[EXERCISE INPUTS]:
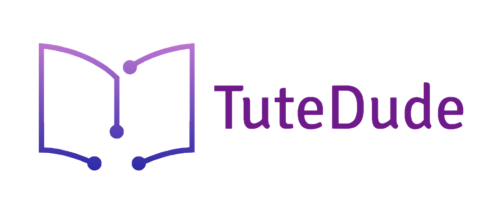
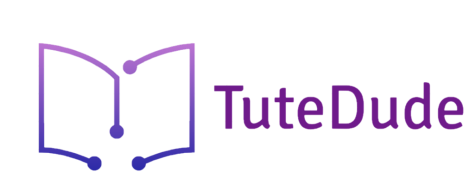
fixes

Changed region(s): [[0.0591, 0.1882, 1.0, 0.914]]

diff --git a/styles.css b/styles.css
@@ -24,15 +24,15 @@ body {
 /* smartphones, Android phones, landscape iPhone */
 header {
   display: flex;
-  align-items: center;
+  align-items: flex-end;
   justify-content: space-between;
-  padding: 4rem 1rem 0;
-  box-shadow: rgb(0, 0, 0, 30%) 0px 5px 8px;
+  padding: 4rem 1rem 0.7rem;
+  box-shadow: rgb(0, 0, 0, 20%) 0px 4px 5px;
   background-color: white;
   margin-bottom: 5rem;
 }
 .logo {
-  width: 13rem;
+  width: 13.5rem;
 }
 .flexDis {
   display: flex;
@@ -53,13 +53,13 @@ button:active {
   padding: 0.4rem 0.6rem;
   margin-right: 0.5rem;
   font-family: "Poppins", sans-serif;
-  font-size: 1.2rem;
+  font-size: 1.3rem;
 }
 .btn-light {
   border: 0.15rem solid #800780;
   background: none;
   color: #800780;
-  font-weight: 700;
+  font-weight: 600;
 }
 .btn-fill {
   border: none;
@@ -77,7 +77,7 @@ main p {
 .card-light {
   margin: 3rem auto;
   border-radius: 0.5rem;
-  box-shadow: rgb(0, 0, 0, 25%) 0px 5px 5px;
+  box-shadow: rgb(0, 0, 0, 20%) 0px 4px 5px;
   width: 75%;
   padding: 2rem 0rem;
   color: #800780;
@@ -86,7 +86,7 @@ main p {
 .card-fill {
   margin: 3rem auto;
   border-radius: 0.5rem;
-  box-shadow: rgb(0, 0, 0, 25%) 0px 5px 5px;
+  box-shadow: rgb(0, 0, 0, 20%) 0px 4px 5px;
   padding: 1rem 2rem;
   color: white;
   background-color: #800780;
@@ -119,7 +119,7 @@ main p {
   background-color: #dcbadc;
   padding: 2rem 4rem;
   border-radius: 0.5rem 0.5rem 0 0;
-  box-shadow: rgb(0, 0, 0, 25%) 0px -5px 5px;
+  box-shadow: rgb(0, 0, 0, 25%) 0px -4px 5px;
 }
 .just {
   margin-top: 1rem;
@@ -180,12 +180,13 @@ main p {
   height: 10rem;
   padding: 0.2rem;
   border-radius: 2rem;
-  box-shadow: rgb(0, 0, 0, 25%) 0px 5px 5px;
+  box-shadow: rgb(0, 0, 0, 25%) 0px 4px 5px;
   margin-bottom: 0.5rem;
 }
 .recipe-head {
   width: 30rem;
   padding: 1rem 6rem;
+  box-shadow: rgb(0, 0, 0, 25%) 0px 4px 5px;
 }
 .card-shine {
   position: relative;
@@ -202,7 +203,7 @@ main p {
   margin-top: 12rem;
   padding: 12rem 3rem 4rem 6rem;
   border-radius: 0.5rem;
-  box-shadow: rgb(0, 0, 0, 25%) 0px 5px 5px;
+  box-shadow: rgb(0, 0, 0, 25%) 0px 4px 5px;
 }
 
 .card-shine ul li {
@@ -271,7 +272,7 @@ main p {
   color: white;
   padding: 2rem 4rem 2rem;
   border-radius: 0.8rem;
-  box-shadow: rgb(0, 0, 0, 25%) 0px 5px 5px;
+  box-shadow: rgb(0, 0, 0, 25%) 0px 4px 5px;
   background: linear-gradient(to right, #b46fcf, #8657c1);
   font-weight: 600;
 }
@@ -285,20 +286,20 @@ main p {
   font-size: 1.6rem;
   font-weight: 600;
 }
-.categories {
-  display: flex;
-  width: 97%;
-  overflow: scroll;
-}
+
 .know-more {
   padding: 1rem;
   font-weight: 700;
   font-size: 1.8rem;
   border: none;
 }
+.categories {
+  display: flex;
+  overflow: scroll;
+}
 .skills {
   background-color: #efe4ef;
-  padding: 3rem 2rem;
+  padding: 3rem 0rem;
   text-align: left;
 }
 .skills-head {
@@ -308,6 +309,9 @@ main p {
   display: flex;
   align-items: center;
   justify-content: center;
+}
+.skills h4 {
+  margin-left: 2rem;
 }
 .categories button {
   border-radius: 4rem;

[WHAT YOU ARE ASKED TO DO]: Please print an exact copy of the records, with no pictures.

[SOLUTION]:
fixes

Changed region(s): [[0.0591, 0.1882, 1.0, 0.914]]

diff --git a/styles.css b/styles.css
@@ -24,15 +24,15 @@ body {
 /* smartphones, Android phones, landscape iPhone */
 header {
   display: flex;
-  align-items: center;
+  align-items: flex-end;
   justify-content: space-between;
-  padding: 4rem 1rem 0;
-  box-shadow: rgb(0, 0, 0, 30%) 0px 5px 8px;
+  padding: 4rem 1rem 0.7rem;
+  box-shadow: rgb(0, 0, 0, 20%) 0px 4px 5px;
   background-color: white;
   margin-bottom: 5rem;
 }
 .logo {
-  width: 13rem;
+  width: 13.5rem;
 }
 .flexDis {
   display: flex;
@@ -53,13 +53,13 @@ button:active {
   padding: 0.4rem 0.6rem;
   margin-right: 0.5rem;
   font-family: "Poppins", sans-serif;
-  font-size: 1.2rem;
+  font-size: 1.3rem;
 }
 .btn-light {
   border: 0.15rem solid #800780;
   background: none;
   color: #800780;
-  font-weight: 700;
+  font-weight: 600;
 }
 .btn-fill {
   border: none;
@@ -77,7 +77,7 @@ main p {
 .card-light {
   margin: 3rem auto;
   border-radius: 0.5rem;
-  box-shadow: rgb(0, 0, 0, 25%) 0px 5px 5px;
+  box-shadow: rgb(0, 0, 0, 20%) 0px 4px 5px;
   width: 75%;
   padding: 2rem 0rem;
   color: #800780;
@@ -86,7 +86,7 @@ main p {
 .card-fill {
   margin: 3rem auto;
   border-radius: 0.5rem;
-  box-shadow: rgb(0, 0, 0, 25%) 0px 5px 5px;
+  box-shadow: rgb(0, 0, 0, 20%) 0px 4px 5px;
   padding: 1rem 2rem;
   color: white;
   background-color: #800780;
@@ -119,7 +119,7 @@ main p {
   background-color: #dcbadc;
   padding: 2rem 4rem;
   border-radius: 0.5rem 0.5rem 0 0;
-  box-shadow: rgb(0, 0, 0, 25%) 0px -5px 5px;
+  box-shadow: rgb(0, 0, 0, 25%) 0px -4px 5px;
 }
 .just {
   margin-top: 1rem;
@@ -180,12 +180,13 @@ main p {
   height: 10rem;
   padding: 0.2rem;
   border-radius: 2rem;
-  box-shadow: rgb(0, 0, 0, 25%) 0px 5px 5px;
+  box-shadow: rgb(0, 0, 0, 25%) 0px 4px 5px;
   margin-bottom: 0.5rem;
 }
 .recipe-head {
   width: 30rem;
   padding: 1rem 6rem;
+  box-shadow: rgb(0, 0, 0, 25%) 0px 4px 5px;
 }
 .card-shine {
   position: relative;
@@ -202,7 +203,7 @@ main p {
   margin-top: 12rem;
   padding: 12rem 3rem 4rem 6rem;
   border-radius: 0.5rem;
-  box-shadow: rgb(0, 0, 0, 25%) 0px 5px 5px;
+  box-shadow: rgb(0, 0, 0, 25%) 0px 4px 5px;
 }
 
 .card-shine ul li {
@@ -271,7 +272,7 @@ main p {
   color: white;
   padding: 2rem 4rem 2rem;
   border-radius: 0.8rem;
-  box-shadow: rgb(0, 0, 0, 25%) 0px 5px 5px;
+  box-shadow: rgb(0, 0, 0, 25%) 0px 4px 5px;
   background: linear-gradient(to right, #b46fcf, #8657c1);
   font-weight: 600;
 }
@@ -285,20 +286,20 @@ main p {
   font-size: 1.6rem;
   font-weight: 600;
 }
-.categories {
-  display: flex;
-  width: 97%;
-  overflow: scroll;
-}
+
 .know-more {
   padding: 1rem;
   font-weight: 700;
   font-size: 1.8rem;
   border: none;
 }
+.categories {
+  display: flex;
+  overflow: scroll;
+}
 .skills {
   background-color: #efe4ef;
-  padding: 3rem 2rem;
+  padding: 3rem 0rem;
   text-align: left;
 }
 .skills-head {
@@ -308,6 +309,9 @@ main p {
   display: flex;
   align-items: center;
   justify-content: center;
+}
+.skills h4 {
+  margin-left: 2rem;
 }
 .categories button {
   border-radius: 4rem;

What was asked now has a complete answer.